**ACTION ITEM:** Whenever a line contains the string "auto", copy it out of the entries.

Segment Start: PROVIDED DATA

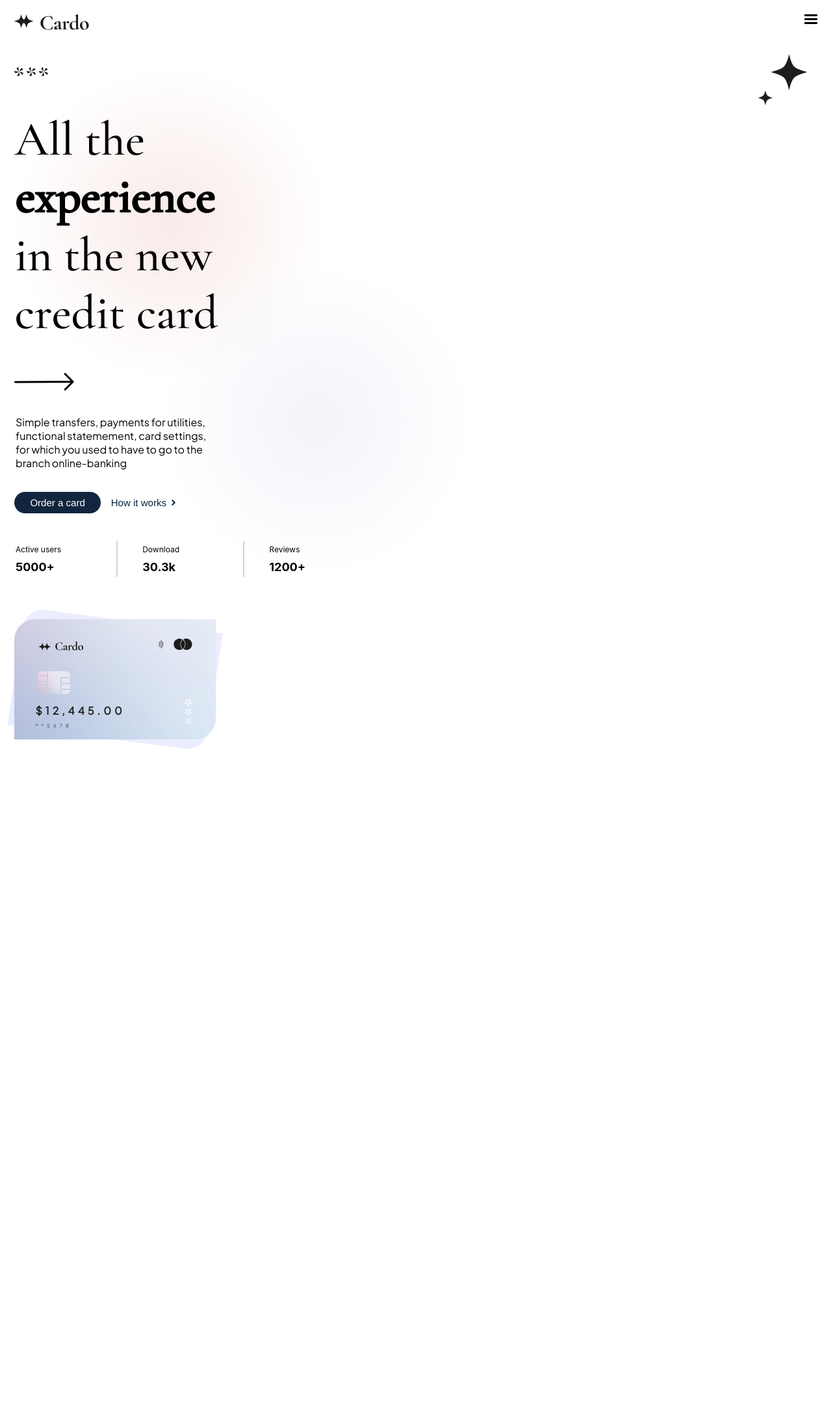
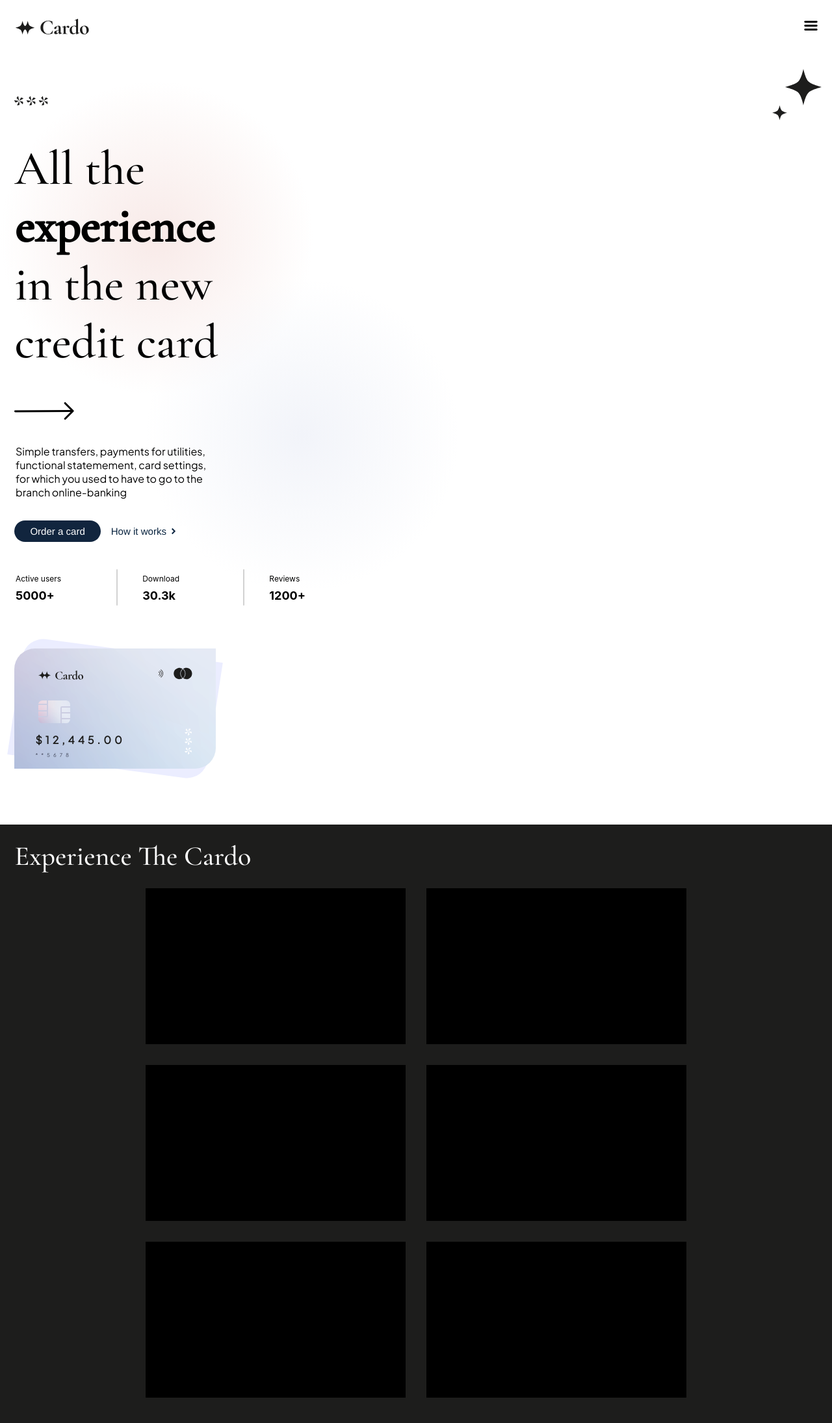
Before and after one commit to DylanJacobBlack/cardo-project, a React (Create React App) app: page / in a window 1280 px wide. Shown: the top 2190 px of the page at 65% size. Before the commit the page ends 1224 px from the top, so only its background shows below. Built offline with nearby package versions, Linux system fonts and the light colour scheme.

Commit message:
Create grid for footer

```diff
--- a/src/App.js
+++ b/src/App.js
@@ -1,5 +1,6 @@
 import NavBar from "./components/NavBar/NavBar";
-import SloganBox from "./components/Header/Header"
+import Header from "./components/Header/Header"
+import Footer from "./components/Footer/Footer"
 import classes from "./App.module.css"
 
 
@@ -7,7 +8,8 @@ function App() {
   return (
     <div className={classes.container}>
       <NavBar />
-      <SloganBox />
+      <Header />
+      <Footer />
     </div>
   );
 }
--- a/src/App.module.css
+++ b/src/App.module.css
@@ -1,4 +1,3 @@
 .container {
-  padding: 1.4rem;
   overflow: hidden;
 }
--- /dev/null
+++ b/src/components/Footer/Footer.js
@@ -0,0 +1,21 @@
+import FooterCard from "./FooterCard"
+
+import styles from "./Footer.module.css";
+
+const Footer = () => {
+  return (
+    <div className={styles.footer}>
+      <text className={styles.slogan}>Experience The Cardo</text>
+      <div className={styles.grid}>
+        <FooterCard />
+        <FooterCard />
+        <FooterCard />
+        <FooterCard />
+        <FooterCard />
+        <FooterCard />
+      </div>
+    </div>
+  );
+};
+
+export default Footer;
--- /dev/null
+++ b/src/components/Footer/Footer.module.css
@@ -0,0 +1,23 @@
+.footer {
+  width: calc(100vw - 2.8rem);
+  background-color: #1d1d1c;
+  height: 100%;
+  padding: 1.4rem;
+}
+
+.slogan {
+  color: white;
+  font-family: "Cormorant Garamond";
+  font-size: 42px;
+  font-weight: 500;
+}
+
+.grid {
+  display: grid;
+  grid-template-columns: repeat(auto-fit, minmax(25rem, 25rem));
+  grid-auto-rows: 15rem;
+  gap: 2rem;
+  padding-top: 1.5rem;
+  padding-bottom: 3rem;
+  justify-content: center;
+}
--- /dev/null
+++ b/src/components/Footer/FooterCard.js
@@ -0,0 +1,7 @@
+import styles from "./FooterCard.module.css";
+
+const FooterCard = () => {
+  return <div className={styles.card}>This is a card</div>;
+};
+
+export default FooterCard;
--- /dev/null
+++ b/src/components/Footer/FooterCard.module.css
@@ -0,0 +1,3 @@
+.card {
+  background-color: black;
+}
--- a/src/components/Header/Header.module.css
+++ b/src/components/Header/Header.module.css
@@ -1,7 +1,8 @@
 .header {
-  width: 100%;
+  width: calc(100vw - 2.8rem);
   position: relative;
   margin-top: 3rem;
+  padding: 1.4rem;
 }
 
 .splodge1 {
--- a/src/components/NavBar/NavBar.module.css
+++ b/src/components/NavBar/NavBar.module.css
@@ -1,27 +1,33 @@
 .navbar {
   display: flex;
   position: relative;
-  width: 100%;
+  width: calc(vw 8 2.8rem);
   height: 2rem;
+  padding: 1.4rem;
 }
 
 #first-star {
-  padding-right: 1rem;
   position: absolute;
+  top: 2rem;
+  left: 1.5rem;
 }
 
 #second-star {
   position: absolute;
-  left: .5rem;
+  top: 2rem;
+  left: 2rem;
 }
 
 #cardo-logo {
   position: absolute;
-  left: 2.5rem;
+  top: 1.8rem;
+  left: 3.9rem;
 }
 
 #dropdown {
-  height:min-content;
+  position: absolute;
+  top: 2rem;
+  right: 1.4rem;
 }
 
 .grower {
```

Segment End: PROVIDED DATA
Segment Start: PROVIDED DATA

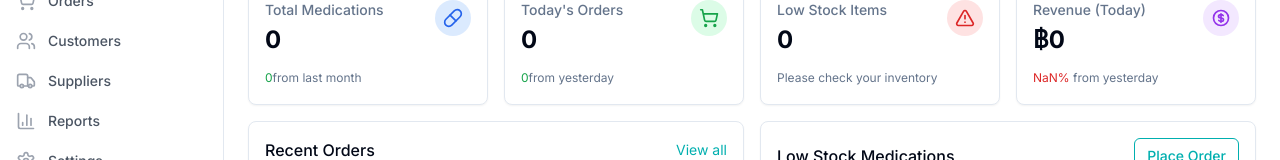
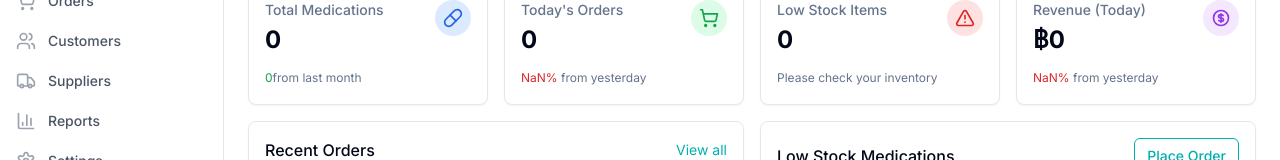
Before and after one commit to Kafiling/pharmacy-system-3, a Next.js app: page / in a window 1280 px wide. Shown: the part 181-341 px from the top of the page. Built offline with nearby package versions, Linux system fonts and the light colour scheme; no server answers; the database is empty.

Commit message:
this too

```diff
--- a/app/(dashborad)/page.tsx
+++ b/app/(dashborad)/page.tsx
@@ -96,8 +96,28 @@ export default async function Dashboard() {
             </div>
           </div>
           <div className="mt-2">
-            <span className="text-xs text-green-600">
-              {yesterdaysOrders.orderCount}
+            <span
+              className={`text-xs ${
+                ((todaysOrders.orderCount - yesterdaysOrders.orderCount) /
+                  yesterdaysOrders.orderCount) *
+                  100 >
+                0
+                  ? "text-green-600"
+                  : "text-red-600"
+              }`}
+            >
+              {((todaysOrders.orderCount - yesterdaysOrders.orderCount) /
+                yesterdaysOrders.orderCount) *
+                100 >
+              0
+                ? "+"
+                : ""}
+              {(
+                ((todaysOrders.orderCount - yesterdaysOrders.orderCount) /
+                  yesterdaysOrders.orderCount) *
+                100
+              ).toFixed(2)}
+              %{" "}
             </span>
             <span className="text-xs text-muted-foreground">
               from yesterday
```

Segment End: PROVIDED DATA

**OUTPUT OF THE TASK:**
+  grid-template-columns: repeat(auto-fit, minmax(25rem, 25rem));
+  grid-auto-rows: 15rem;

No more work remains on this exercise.